- _SUPPLIED MATERIAL_:
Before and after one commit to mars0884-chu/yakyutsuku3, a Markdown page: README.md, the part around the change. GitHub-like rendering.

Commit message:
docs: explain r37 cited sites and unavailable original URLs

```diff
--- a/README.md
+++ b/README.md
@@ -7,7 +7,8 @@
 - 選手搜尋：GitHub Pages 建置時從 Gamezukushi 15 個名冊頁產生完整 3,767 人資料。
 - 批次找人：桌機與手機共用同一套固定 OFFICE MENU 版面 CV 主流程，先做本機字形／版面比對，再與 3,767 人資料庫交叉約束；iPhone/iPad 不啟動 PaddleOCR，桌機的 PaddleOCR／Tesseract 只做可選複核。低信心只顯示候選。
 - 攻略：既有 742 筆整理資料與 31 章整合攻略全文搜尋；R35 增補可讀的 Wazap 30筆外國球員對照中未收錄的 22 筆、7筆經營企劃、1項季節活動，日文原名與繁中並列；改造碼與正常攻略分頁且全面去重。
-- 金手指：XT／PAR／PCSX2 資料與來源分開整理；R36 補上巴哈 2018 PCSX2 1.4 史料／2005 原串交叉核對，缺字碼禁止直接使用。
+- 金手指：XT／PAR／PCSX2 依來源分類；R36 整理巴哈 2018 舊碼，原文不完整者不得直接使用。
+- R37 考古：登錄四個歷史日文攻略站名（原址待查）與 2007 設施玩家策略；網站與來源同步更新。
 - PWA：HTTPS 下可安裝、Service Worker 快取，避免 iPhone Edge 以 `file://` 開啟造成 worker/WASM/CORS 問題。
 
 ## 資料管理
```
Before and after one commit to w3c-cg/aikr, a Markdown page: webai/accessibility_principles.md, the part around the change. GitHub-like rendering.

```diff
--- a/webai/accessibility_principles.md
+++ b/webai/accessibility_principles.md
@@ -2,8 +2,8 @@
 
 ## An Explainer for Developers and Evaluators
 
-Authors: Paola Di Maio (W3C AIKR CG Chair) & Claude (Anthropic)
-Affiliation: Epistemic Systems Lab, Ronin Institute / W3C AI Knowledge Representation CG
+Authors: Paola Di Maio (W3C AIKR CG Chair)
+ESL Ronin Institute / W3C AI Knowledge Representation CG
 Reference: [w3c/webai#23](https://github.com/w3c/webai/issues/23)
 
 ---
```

- _WHAT IS REQUIRED_: Please reproduce every record shown above, exactly as written.

- _SOLUTION TO THIS TASK_:
Before and after one commit to mars0884-chu/yakyutsuku3, a Markdown page: README.md, the part around the change. GitHub-like rendering.

Commit message:
docs: explain r37 cited sites and unavailable original URLs

```diff
--- a/README.md
+++ b/README.md
@@ -7,7 +7,8 @@
 - 選手搜尋：GitHub Pages 建置時從 Gamezukushi 15 個名冊頁產生完整 3,767 人資料。
 - 批次找人：桌機與手機共用同一套固定 OFFICE MENU 版面 CV 主流程，先做本機字形／版面比對，再與 3,767 人資料庫交叉約束；iPhone/iPad 不啟動 PaddleOCR，桌機的 PaddleOCR／Tesseract 只做可選複核。低信心只顯示候選。
 - 攻略：既有 742 筆整理資料與 31 章整合攻略全文搜尋；R35 增補可讀的 Wazap 30筆外國球員對照中未收錄的 22 筆、7筆經營企劃、1項季節活動，日文原名與繁中並列；改造碼與正常攻略分頁且全面去重。
-- 金手指：XT／PAR／PCSX2 資料與來源分開整理；R36 補上巴哈 2018 PCSX2 1.4 史料／2005 原串交叉核對，缺字碼禁止直接使用。
+- 金手指：XT／PAR／PCSX2 依來源分類；R36 整理巴哈 2018 舊碼，原文不完整者不得直接使用。
+- R37 考古：登錄四個歷史日文攻略站名（原址待查）與 2007 設施玩家策略；網站與來源同步更新。
 - PWA：HTTPS 下可安裝、Service Worker 快取，避免 iPhone Edge 以 `file://` 開啟造成 worker/WASM/CORS 問題。
 
 ## 資料管理
```
Before and after one commit to w3c-cg/aikr, a Markdown page: webai/accessibility_principles.md, the part around the change. GitHub-like rendering.

```diff
--- a/webai/accessibility_principles.md
+++ b/webai/accessibility_principles.md
@@ -2,8 +2,8 @@
 
 ## An Explainer for Developers and Evaluators
 
-Authors: Paola Di Maio (W3C AIKR CG Chair) & Claude (Anthropic)
-Affiliation: Epistemic Systems Lab, Ronin Institute / W3C AI Knowledge Representation CG
+Authors: Paola Di Maio (W3C AIKR CG Chair)
+ESL Ronin Institute / W3C AI Knowledge Representation CG
 Reference: [w3c/webai#23](https://github.com/w3c/webai/issues/23)
 
 ---
```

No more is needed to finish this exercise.